to support the poor peasants
and those who are learners
Surely most of the residents
are not the pure settlers
but only passers by

Sulleiman Musa 

Kenyan Changes

My country is rich
with a lot of beauty
Something destroys it.
Corruption is the game
our leaders play

Something I will change
is the tiresome education system
Something else I will change
is tribalism and racism
We in Kenya have a lot of work to do

Peace and harmony
is what we want
All are welcome in our peaceful country
making Kenya the place to be

Athman Mohammed

Education, key to success

We children have a right to be educated
but due to high levels of poverty
our dreams are vanishing to nowhere

Thanks to Hatua Likoni, slowly by slowly
We are going to be what we dreamt of
Through education we will be what we want

We are the people who are going to change Likoni
as fortune knocks once at every man's door
Let's use the opportunity of scholarship
and be someone important to Likoni

For everyone is wishing to be useful
and important in their community
education really is the key to success.

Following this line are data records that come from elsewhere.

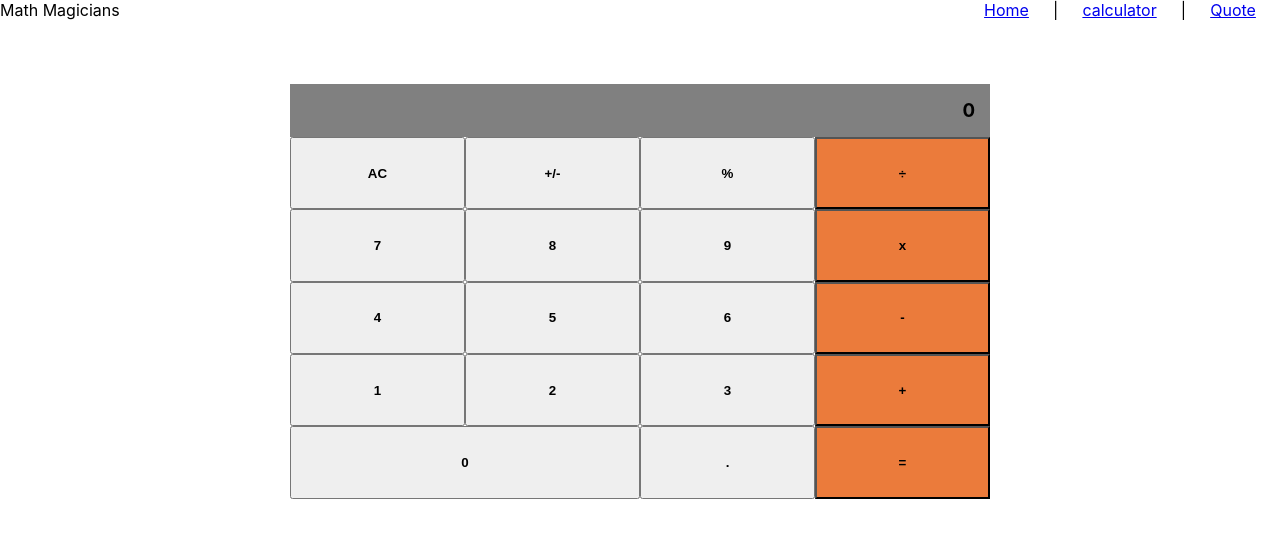
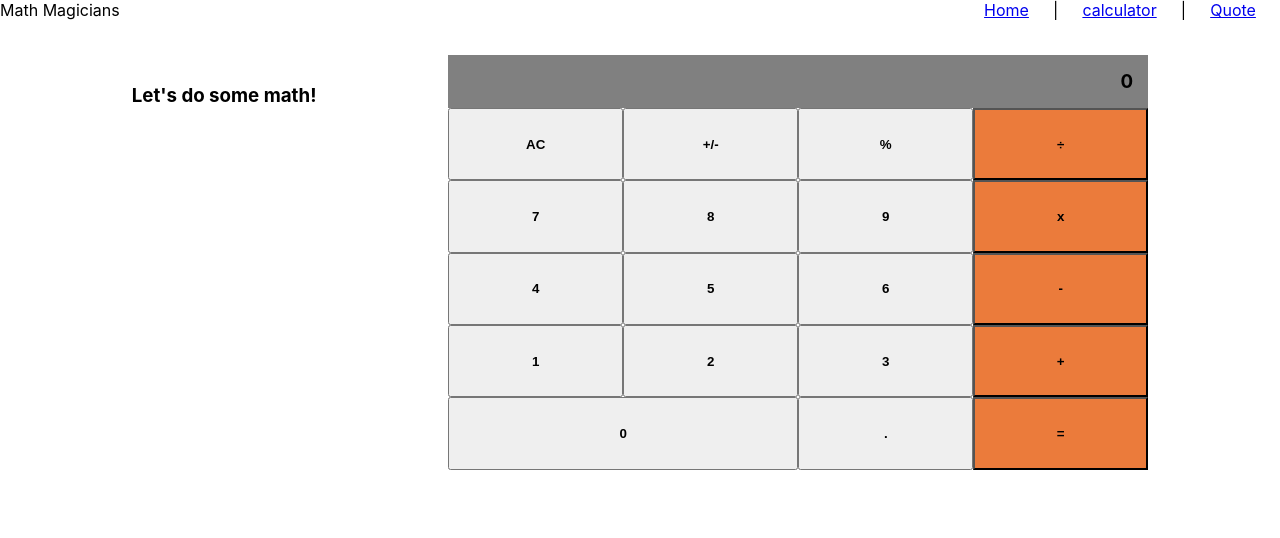
Before and after one commit to NtwaliHeritier/math-magicians, a React (Create React App) app: page /calculator in a window 1280 px wide. Shown: the top 538 px of the page. Built offline with nearby package versions, Linux system fonts and the light colour scheme.

Commit message:
add style to calculator

```diff
--- a/src/components/calculator.js
+++ b/src/components/calculator.js
@@ -17,8 +17,13 @@ const Calculator = () => {
 
   return (
     <>
-     <Display result={state.total} />
-     <ButtonPanel clickHandler={handleClick}/>
+      <div style = {{display: 'flex', justifyContent: 'space-evenly'}}>
+        <h3 style={{marginTop: '5%'}}>Let's do some math!</h3>
+        <div>
+          <Display result={state.total} />
+          <ButtonPanel clickHandler={handleClick}/>
+        </div>
+      </div>
     </>
   )
 }
```
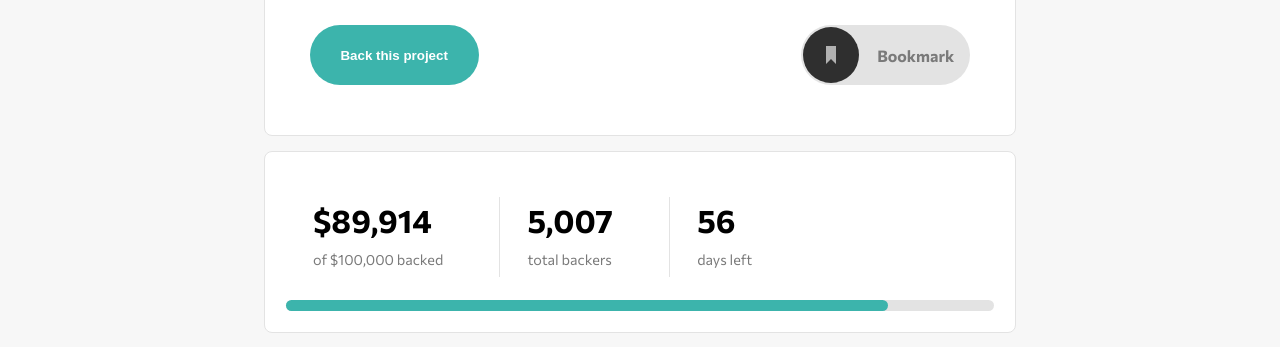
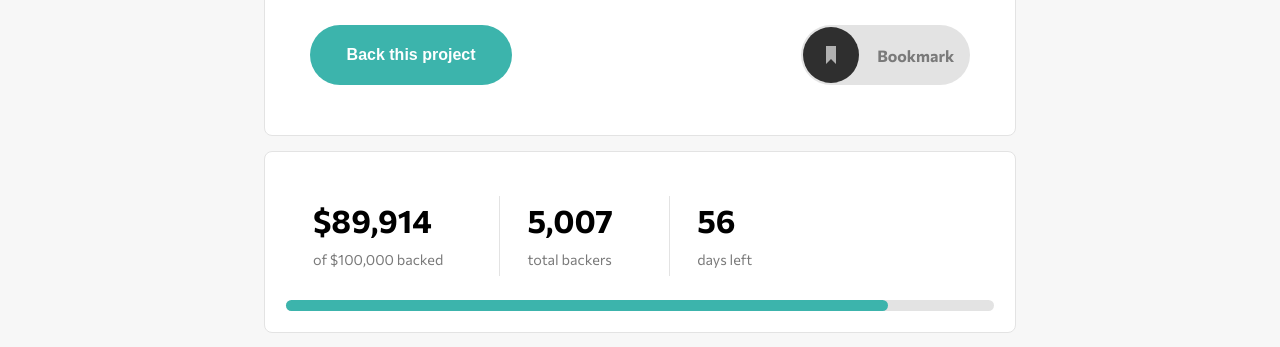
Before and after one commit to monicaluciar/crowdfunding-product-page-main, a plain HTML site: page index.html in a window 1280 px wide. Shown: the part 427-774 px from the top of the page. Drawn offline with Linux system fonts and the light colour scheme.

Commit message:
bookmark fix spaces

```diff
--- a/style.css
+++ b/style.css
@@ -28,7 +28,6 @@ body {
     color: var(--dark-grey);
     font-weight: 400;
     background-color: #f7f7f7;
-
 }
 
 .hidden {
@@ -124,8 +123,9 @@ h3 {
 .primary-btn {
     background-color: var(--cyan);
     font-weight: 700;
-    padding: 1.5em 2.3em;
+    padding: 1.3em 2.3em;
     border-radius: 50px;
+    font-size: 1em;
 }
 
 .primary-btn:hover {
@@ -138,7 +138,7 @@ h3 {
 
 .bookmark-icon {
     width: 60px;
-    height: 60px;
+    /* height: 60px; */
     background: url(images/icon-bookmark.svg) no-repeat center;
 }
 
```
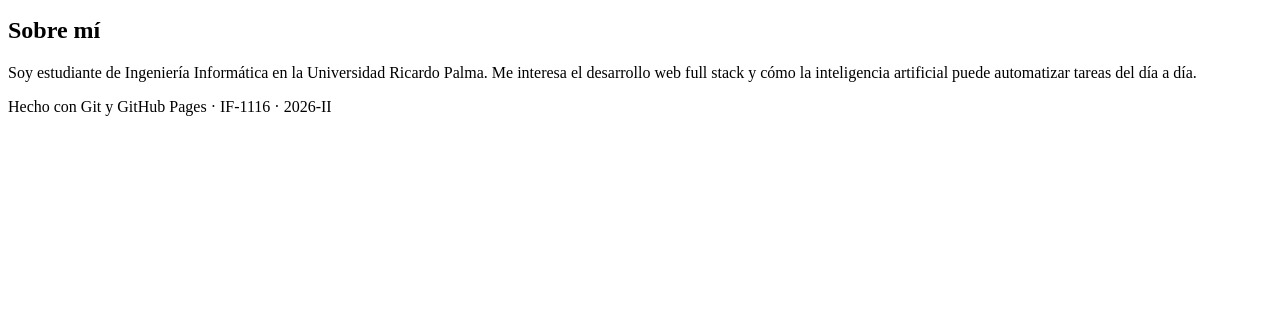
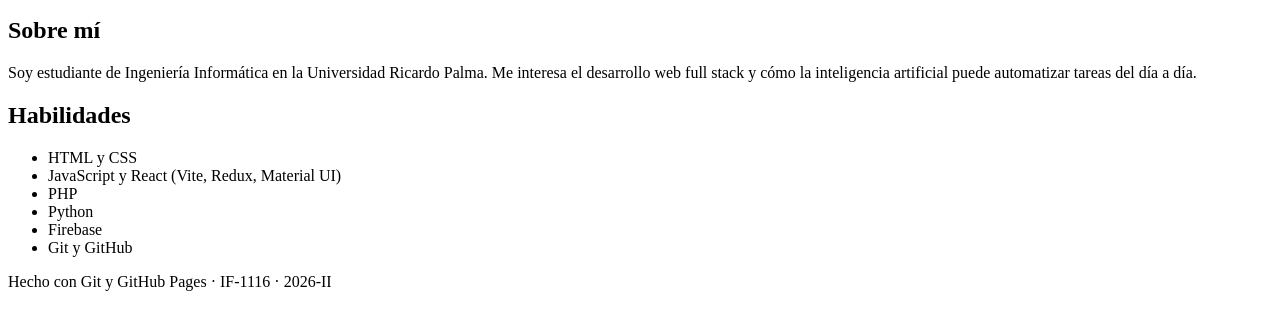
Before and after one commit to rafaaas17/rafaaas17.github.io, a plain HTML site: page index.html in a window 1280 px wide. Shown: the part 101-430 px from the top of the page. Drawn offline with Linux system fonts and the light colour scheme.

Commit message:
Agregar lista de habilidades

```diff
--- a/index.html
+++ b/index.html
@@ -19,6 +19,18 @@
         puede automatizar tareas del día a día.
       </p>
     </section>
+
+    <section id="habilidades">
+      <h2>Habilidades</h2>
+      <ul>
+        <li>HTML y CSS</li>
+        <li>JavaScript y React (Vite, Redux, Material UI)</li>
+        <li>PHP</li>
+        <li>Python</li>
+        <li>Firebase</li>
+        <li>Git y GitHub</li>
+      </ul>
+    </section>
   </main>
   <footer>
     <p>Hecho con Git y GitHub Pages · IF-1116 · 2026-II</p>
```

am thinking I have to iron my school uniform and have a lot to do today

Fridah Makokha

My Country Kenya

My country Kenya, I love it.
It is like a shining star in the sea
full of wealth and blessings
I love my country

A country full of honey flowing,
beautiful scenery and natural resources
Truly, I love my country

Kenya is like a highway passing
across the sea of success.
Appearing from each corner of the horizon
here come different tribes full of thoughts,
habits and characters to achieve their destiny
Surely, I love my country

Samuel Kimwele

Tuesday, October 9, 2012

Ben Levey receives award for the LCFL

Founder and Director of the Likoni Community Football League (LCFL) Ben Levey was recently presented with an award in recognition of his work with the LCFL at the 2nd Kenya Diaspora meeting held in Arlington, Virginia Washington D.C.

Hatua Likoni works very closely with the LCFL, which has grown hugely since the first organized match was played in May 2011; now 26 teams from around Likoni play in the league, which has just finished its fourth season, and a girls league is being created - just last month the LCFL sent a girls team to take part in the Mathare Youth Soccer Association (MYSA) Girls Soccer Tournament in Nairobi for the first time.

The story of Ben's award featured in Jamhuri Magazine.

Ben says, "The most important thing that this article does not discuss is how all the coaches in Likoni are working together to make this happen. PAMOJA... Kevin Odhiambo Wambura and Yusuf Mwabundu and all the coaches in Likoni should be receiving this award!"

"Receiving this award is awesome," Kevin says, "recognition for our work really gives us and the coaches motivation to continue doing what we are doing and bringing about change."

Congratulations to our friends at the LCFL for this great award of recognition!

Check out the LCFL's great work at their website.